(Data items)

===============

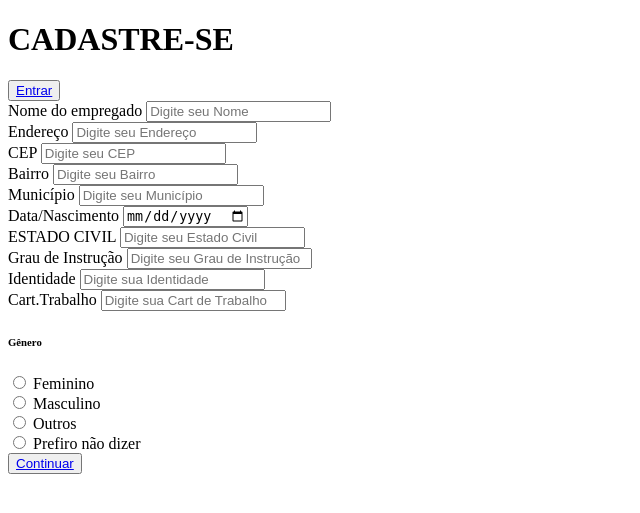
After one commit to Brayan-Pereira/6-balas, a PHP site: page /Pages/forms/funcionarios.html in a window 1280 px wide. The commit adds this page. Shown: the top 513 px of the page, without its empty margins (0-640 px from the left). Run offline with PHP 8.4, Linux system fonts and the light colour scheme.

Commit message:
atualização 18-03

```diff
--- /dev/null
+++ b/Pages/forms/funcionarios.html
@@ -0,0 +1,110 @@
+<!DOCTYPE html>
+<html lang="en">
+
+<head>
+    <meta charset="UTF-8">
+    <meta name="viewport" content="width=device-width, initial-scale=1.0">
+    <title>Formulário de Funcionarios</title>
+</head>
+
+<body>
+
+    <form action="#">
+        <div class="form-header">
+            <div class="title">
+                <h1>CADASTRE-SE</h1>
+                <div class="login-button">
+                    <button><a href="#">Entrar</a></button>
+                </div>
+            </div>
+        </div>
+        <div class="input-group">
+            <div class="input-box">
+                <label for="name">Nome do empregado</label>
+                <input id="name" type="text" name="name" placeholder="Digite seu Nome" required>
+            </div>
+
+            <div class="input-box">
+                <label for="endereco">Endereço</label>
+                <input id="endereco" type="text" name="endereco" placeholder="Digite seu Endereço" required>
+            </div>
+
+            <div class="input-box">
+                <label for="cep">CEP</label>
+                <input id="cep" type="text" name="cep" placeholder="Digite seu CEP" required>
+            </div>
+
+            <div class="input-box">
+                <label for="bairro">Bairro</label>
+                <input id="bairro" type="text" name="bairro" placeholder="Digite seu Bairro" required>
+            </div>
+
+            <div class="input-box">
+                <label for="municipio">Município</label>
+                <input id="municipio" type="text" name="municipio" placeholder="Digite seu Município" required>
+            </div>
+
+            <div class="input-box">
+                <label for="datanascimento">Data/Nascimento</label>
+                <input id="datanascimento" type="date" name="datanascimento" placeholder="Digite sua Data de Nascimento"
+                    required>
+            </div>
+
+            <div class="input-box">
+                <label for="estadocivil">ESTADO CIVIL</label>
+                <input id="estadocivil" type="text" name="estadocivil" placeholder="Digite seu Estado Civil" required>
+            </div>
+
+            <div class="input-box">
+                <label for="grauinstrucao">Grau de Instrução</label>
+                <input id="grauinstrucao" type="text" name="grauinstrucao" placeholder="Digite seu Grau de Instrução"
+                    required>
+            </div>
+
+            <div class="input-box">
+                <label for="identidade">Identidade</label>
+                <input id="identidade" type="text" name="identidade" placeholder="Digite sua Identidade" required>
+            </div>
+
+            <div class="input-box">
+                <label for="cartdetrabalho">Cart.Trabalho</label>
+                <input id="cartdetrabalho" type="text" name="cartdetrabalho" placeholder="Digite sua Cart de Trabalho"
+                    required>
+            </div>
+        </div>
+
+        <div class="gender-inputs">
+            <div class="gender-title">
+                <h6>Gênero</h6>
+            </div>
+
+            <div class="gender-group">
+                <div class="gender-input">
+                    <input type="radio" id="female" name="gender">
+                    <label for="female">Feminino</label>
+                </div>
+
+                <div class="gender-input">
+                    <input type="radio" id="male" name="gender">
+                    <label for="male">Masculino</label>
+                </div>
+
+                <div class="gender-input">
+                    <input type="radio" id="others" name="gender">
+                    <label for="others">Outros</label>
+                </div>
+
+                <div class="gender-input">
+                    <input type="radio" id="none" name="gender">
+                    <label for="none">Prefiro não dizer</label>
+                </div>
+
+                <div class="continue-button">
+                    <button><a href="#">Continuar</a></button>
+                </div>
+            </div>
+        </div>
+    </form>
+</body>
+
+</html>
--- a/index.html
+++ b/index.html
@@ -19,6 +19,7 @@
     <script src="https://cdn.jsdelivr.net/npm/bootstrap@5.3.3/dist/js/bootstrap.bundle.min.js"
         integrity="sha384-YvpcrYf0tY3lHB60NNkmXc5s9fDVZLESaAA55NDzOxhy9GkcIdslK1eN7N6jIeHz" crossorigin="anonymous"
         deferS></script>
+    <script src="/JS/admin.js" defer></script>
     <header>
         <nav>
 
@@ -41,6 +42,7 @@
                     <li><a href="">Categoria</a></li>
                     <li><a href="">Chops</a></li>
                     <li><a href="">Promoções</a></li>
+                    <li><a onclick="verificacao()" href="#">Área do administrador</a></li>
                 </ul>
             </section>
 
@@ -66,7 +68,7 @@
                 </span>
             </a>
 
-            <a href=""><span class="material-symbols-outlined">
+            <a href="/Pages/forms/clientes.html"><span class="material-symbols-outlined">
                     account_circle
                 </span>
             </a>
```
Also changed, not shown: CSS/header.css (+6 -1 lines), CSS/main.css (+28 -7 lines), JS/admin.js (added, +17 -0 lines), Pages/admin/admin.html (added, +78 -0 lines), Pages/forms/clientes.html (added, +87 -0 lines).
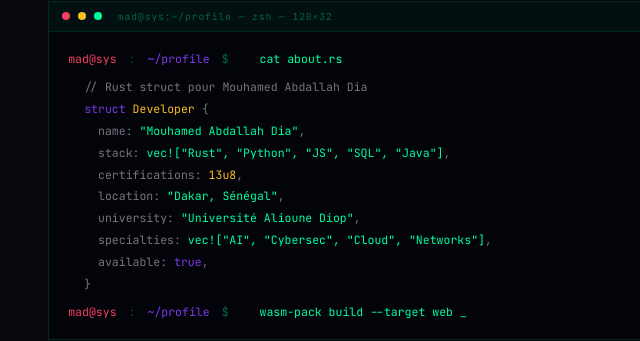
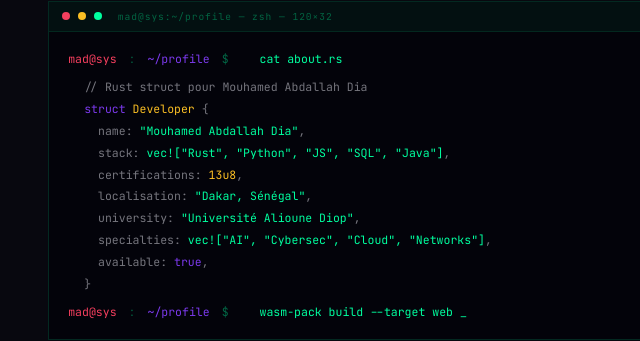
Before and after one commit to saotof-prog/portoflio, a plain HTML site: page index.html in a window 1280 px wide. Shown: the part 962-1303 px from the top of the page, 0-640 px from the left. Drawn offline with nearby package versions, Linux system fonts and the light colour scheme; animation ran at ten frames a second.

Commit message:
Portoflio for Me

```diff
--- a/index.html
+++ b/index.html
@@ -109,7 +109,7 @@
         <div class="term-out">&nbsp;&nbsp;name: <span style="color:var(--crt);">"Mouhamed Abdallah Dia"</span>,</div>
         <div class="term-out">&nbsp;&nbsp;stack: <span style="color:var(--crt);">vec!["Rust", "Python", "JS", "SQL", "Java"]</span>,</div>
         <div class="term-out">&nbsp;&nbsp;certifications: <span style="color:var(--amber);">13u8</span>,</div>
-        <div class="term-out">&nbsp;&nbsp;location: <span style="color:var(--crt);">"Dakar, Sénégal"</span>,</div>
+        <div class="term-out">&nbsp;&nbsp;localisation: <span style="color:var(--crt);">"Dakar, Sénégal"</span>,</div>
         <div class="term-out">&nbsp;&nbsp;university: <span style="color:var(--crt);">"Université Alioune Diop"</span>,</div>
         <div class="term-out">&nbsp;&nbsp;specialties: <span style="color:var(--crt);">vec!["AI", "Cybersec", "Cloud", "Networks"]</span>,</div>
         <div class="term-out">&nbsp;&nbsp;available: <span style="color:var(--crt2);">true</span>,</div>
```
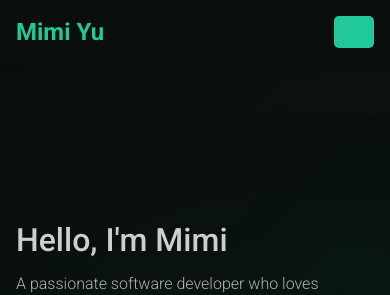
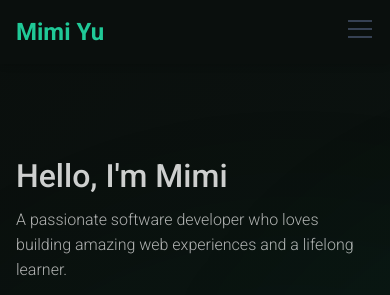
Before and after one commit to mimi030/mimi030.github.io, a website: page index.html in a window 390 px wide. Shown: the top 295 px of the page. Drawn offline with nearby package versions, Linux system fonts and the light colour scheme.

Commit message:
fix: remove position style from nav

```diff
--- a/css/styles.css
+++ b/css/styles.css
@@ -116,7 +116,6 @@ p {
 
 /* Ensure content is above the lights */
 section, nav, footer {
-    position: relative;
     z-index: 1;
 }
 
@@ -133,16 +132,20 @@ nav div#mobile-menu a:hover {
     background-color: var(--hover-color);
 }
 
-button#menu-btn:hover {
+div#menu-btn {
+    padding: 4px 6px;
+}
+
+div#menu-btn:hover {
     background-color: transparent !important;
 }
 
-#menu-btn span {
+div#menu-btn span {
     width: 24px;
     height: 2px;
 }
 
-button#menu-btn:hover span {
+div#menu-btn:hover span {
     color: var(--hover-color);
 }
 
--- a/index.html
+++ b/index.html
@@ -41,11 +41,11 @@
                 </div>
 
                 <!-- Mobile Menu Button -->
-                <button id="menu-btn" class="md:hidden flex flex-col space-y-1.5 w-8 h-8 focus:outline-none">
+                <div id="menu-btn" class="md:hidden flex flex-col space-y-1.5 w-8 h-8 focus:outline-none">
                     <span class="block w-8 h-1 bg-gray-700 transition-transform duration-300 ease-in-out"></span>
                     <span class="block w-8 h-1 bg-gray-700 transition-opacity duration-300 ease-in-out"></span>
                     <span class="block w-8 h-1 bg-gray-700 transition-transform duration-300 ease-in-out"></span>
-                </button>
+                </div>
             </div>
 
             <!-- Mobile Menu -->
```
Also changed, not shown: css/output.css.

===============

Your task: Please show all lines from the entries that contain the word "hover".

Exercise answer:
@@ -133,16 +132,20 @@ nav div#mobile-menu a:hover {
     background-color: var(--hover-color);
-button#menu-btn:hover {
+div#menu-btn:hover {
-button#menu-btn:hover span {
+div#menu-btn:hover span {
     color: var(--hover-color);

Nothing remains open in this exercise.